Standby testing is important, of course--TVs, even in America, spend more than 80 percent of the time turned off--but by early this year the majority of TVs on the market have standby draws of less than a watt, which is insignificant considering how much power they draw when turned on.
Version 3.0 finally institutes standards for "power on" certification, and judging from the extensive list of supporting documents at Energy Star's official site, settling on a spec was a long and contentious battle. But now that the spec is in effect, TV power consumption in "power on" mode will lilkely fall across the board. The key, as usual, is in the details of the spec.… Read more
Rumor has it that HDTV prices are about to dip, and this may be the first evidence: Dell has the Sharp LC42SB45U 42-inch LCD on sale for $899, shipping included. That's 500 bucks less than the original price, and a couple hundred less than I've found it anywhere else.
In addition to its 1080p resolution, the LC42SB45U (there's a name that just rolls off the tongue, huh?) offers three HDMI inputs, two component inputs, and a QAM-compatible tuner. What's interesting is that this is a brand-new model, not some closeout from two years ago--which is normally … Read more
BenQ describes its MP512ST projector as "designed for the Nintendo Wii," and by that we assume they mean white, inexpensive, and standard-definition. All the more reason for us to be surprised when this little unit produced a decent picture, albeit not quite at the level found on more-expensive high-definition projectors. Still, for less than $600, or about the price of a bargain-brand 32-inch flat-panel LCD, it's tough to complain.

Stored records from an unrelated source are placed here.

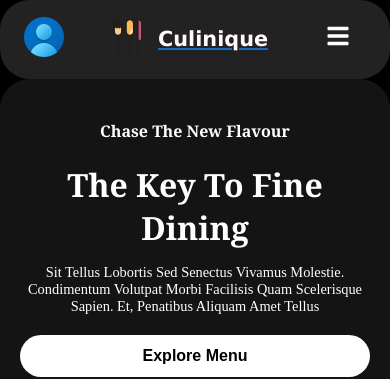
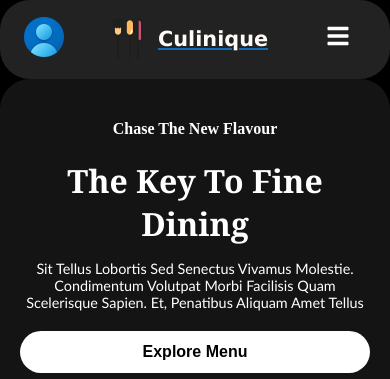
Before and after one commit to anurag24-26/Culinique, a React (Vite) app: page / in a window 390 px wide. Shown: the top 379 px of the page. Built offline with nearby package versions, Linux system fonts and the light colour scheme.

Commit message:
Homepage

```diff
--- a/src/styles/HomePage.css
+++ b/src/styles/HomePage.css
@@ -125,11 +125,13 @@
 
   .content h4 {
     font-size: 1rem;
+    font-family:'Times New Roman', Times, serif;
   }
 
   .content p {
     font-size: 0.9rem;
     margin-bottom: 20px;
+    font-family:'Gill Sans', 'Gill Sans MT', Calibri, 'Trebuchet MS', sans-serif ;
   }
 
   .explore-button {
```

In the contest for "best LCD," the main combatants for the last couple of years have been Sony and Samsung. We reviewed Samsung's LN52A650 earlier this year and liked what we saw enough to award it our Editors' Choice. Sony's latest contender for that award is the subject of our latest HDTV review, the KDL-52XBR6.
First things first: this Sony ain't cheap. But its ability to produce a deep shade of black is unmatched in our experience by any non-LED-based LCD or non-Kuro plasma, and many other aspects of its performance, especially its video processing, were definitely impressive. On the other hand, for that much cash we expected better color accuracy and screen uniformity.

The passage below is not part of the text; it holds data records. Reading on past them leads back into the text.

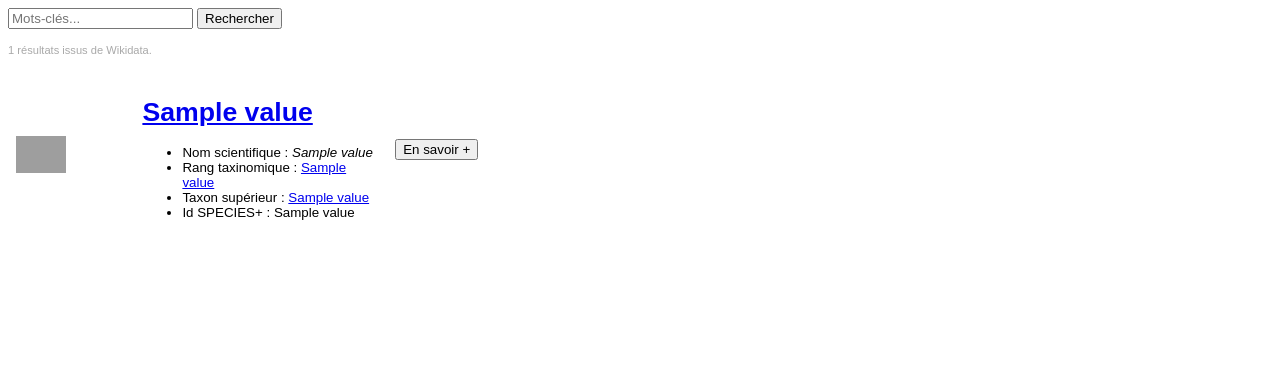
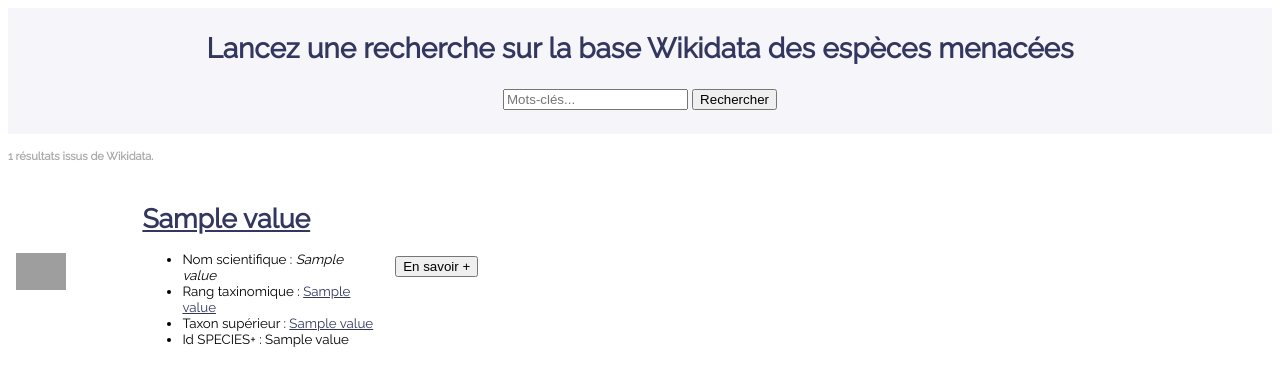
Before and after one commit to benprieur/WildLife, a Flask app: template templates/index.html in a window 1280 px wide. Shown: the top 386 px of the page. Run offline with Flask 2, Linux system fonts and the light colour scheme; the template is opened without the code that fills it: most values are stand-ins (such as "Sample title", 1, 10 or a date in 2020); some libraries are stand-ins or nearby versions; grey boxes are pictures that could not be loaded.

Commit message:
last push Wednesday

```diff
--- a/app.py
+++ b/app.py
@@ -51,8 +51,10 @@ def cites(id):
     req = CITES1 + str(id) + CITES2
     print (req)
     result = requests.get(req, headers={'X-Authentication-Token': CITES3})
+    print(CITES3)
+    print(result.status_code)
     wjdata = json.loads(result.text)
-    #print(wjdata)
+    print(wjdata)
 
     if len(wjdata) == 0:
         return jsonify({'value': 'Aucun pays déclaré dans la base CITES.'})
--- a/cites.py
+++ b/cites.py
@@ -1,3 +1,3 @@
 CITES1 = "https://api.speciesplus.net/api/v1/taxon_concepts/"
 CITES2 = "/distributions.json"
-CITES3 = "re7ck8hwhPpbTDXEhjHpuAtt"
+CITES3 = "XXXXXXXX"
--- a/templates/index.html
+++ b/templates/index.html
@@ -5,15 +5,45 @@
     <meta http-equiv="expires" content="0">
     <meta http-equiv="pragma" content="no-cache">
 
-    <title>Wild life</title>
-    <script type="text/javascript"
-            src="http://ajax.googleapis.com/ajax/libs/jquery/1.4.2/jquery.min.js">
+    <style>
+        @import url('https://fonts.googleapis.com/css?family=Raleway&display=swap');
 
-        var $SCRIPT_ROOT = {{ request.script_root|tojson|safe }};
+        #call2action {
+            text-align: center;
+            padding-top: 24px;
+            color: #33375F;
+            font-weight: bold;
+            font-size: 28px;
+            background-color: #F5F5FA;
+        }
 
-    </script>
+        #searchform {
+            text-align: center;
+            padding-top: 24px;
+            background-color: #F5F5FA;
+            padding-bottom: 24px;
+        }
 
-    <style>
+        #searchbutton {
+            background: linear-gradient(135deg, #3043FD 0%, #33375F 100%);
+            border-radius: 36px;
+            border: 0px solid;
+            color: white;
+            padding: 8px 16px 9px 16px;
+            font-weight: bold;
+            font-family: Raleway;
+            margin-left: -90px;
+            cursor: pointer;
+        }
+
+        #commentaire {
+            font-size: 16px;
+            font-weight: bold;
+            color: #33375F;
+        }
+
+        body{ font-family: Raleway;}
+
         table {
             border-collapse: collapse;
             width: 100%;
@@ -24,24 +54,34 @@
             padding: 8px;
         }
 
-        tr:nth-child(even) {background-color: #f2f2f2;}
+        tr:nth-child(even) {background-color: #F5F5FA;}
 
-        td{font-family: Arial; font-size: 10pt;}
-        th{font-family: Arial; font-size: 10pt;}
-        p{font-family: Arial; font-size: 10pt;}
+        td{font-size: 10pt;}
+        th{font-size: 10pt;}
+        p{font-size: 10pt;}
+
+        a{ color:#33375F; }
+
     </style>
+
+    <title>Wild life</title>
+
+    <script src="https://ajax.googleapis.com/ajax/libs/jquery/3.2.1/jquery.min.js">
+        var $SCRIPT_ROOT = {{ request.script_root|tojson|safe }};
+    </script>
 
 </head>
 <body>
-<form action="search" method= "post" width="90%" id="form">
+<div id="call2action">Lancez une recherche sur la base Wikidata des espèces menacées</div>
+<form action="search" method= "post" width="90%" id="searchform">
     <input type="search" placeholder="Mots-clés..." name="search" id="search" required/>
-    <button type="submit" onclick="$('#loading').show(); document.getElementById('table').innerText = ''; document.getElementById('commentaire').innerText = '';">Rechercher</button>
+    <button type="submit" class="searchbutton" onclick="$('#loading').show(); document.getElementById('table').innerText = ''; document.getElementById('commentaire').innerText = '';">Rechercher</button>
 </form>
 <div id="content">
     <div id="loading" style="display:none;" align="center">
         <img src="/static/images/wait.gif" />
     </div>
-    <div id="commentaire"align="left">
+    <div id="commentaire" align="left">
         {% if items is defined %}
             {% if items|length == 0 %}
                 <p style="color:darkgray;"><small>Aucun résultat trouvé sur Wikidata avec ce critère pour les éléments munis de P2040.</small></p>
@@ -77,8 +117,7 @@
                     </ul>
                 </td>
                 <td>
-                    <button onclick="$.get('/cites/{{item.identifiantSPECIES.value}}', function(data) {
-                    document.getElementById('c{{item.identifiantSPECIES.value}}').innerHTML = data.value;});">En savoir +</button>
+                    <button class="searchbutton" onclick="$.get('/cites/{{item.identifiantSPECIES.value}}', function(data) { document.getElementById('c{{item.identifiantSPECIES.value}}').innerHTML = data.value;});">En savoir +</button>
                     <p id='c{{item.identifiantSPECIES.value}}'></p>
                 </td>
             </tr>
```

Those picture quality issues swayed our decision making enough to keep the EC award in Samsung's camp for this round, although both scored the same overall and the argument can definitely be made that the Sony has the better overall picture, price notwithstanding. If black levels are your bag and you don't want a plasma, you can't do better than the XBR6 without shelling out gobs more money for an LED model.
Read the full review of the Sony Bravia KDL-52XBR6.… Read more
That's the dog-sized Bluetooth headset you can buy to go with today's real news item, the new BlackBerry Storm: announced but not released. Until it comes out, though, it's basking in the warm glow of the "meeting and maybe exceeding expectations" judgments coming from the media. In sum, it sounds cool. And Google decides it's high time they made some money on that whole YouTube thing.Listen now: Download today's podcast EPISODE 826
BlackBerry Storm 9500 hands-on http://www.engadget.com/2008/10/08/blackberry-storm-9500-hands-on/ http://news.cnet.com/8301-17938_105-10059498-1.html
YouTube adds … Read more
A PriceScan report entitled "LCD TV Prices Fall Fast in Advance of Holiday Shopping" has found that prices for 40-inch 1080p LCD HDTVs fell 12 percent in the third quarter of 2008, including eight percent in September alone.
According to Jeff Trester, PriceSCAN Co-CEO and Chief Economist, "This is a fairly stunning drop in the price of state of the art high-definition televisions of a size sought by many households. One would have to consider 40 inch 1080p LCD televisions a bellwether of the consumer electronics market, so this current accelerating price decline may be indicative of … Read more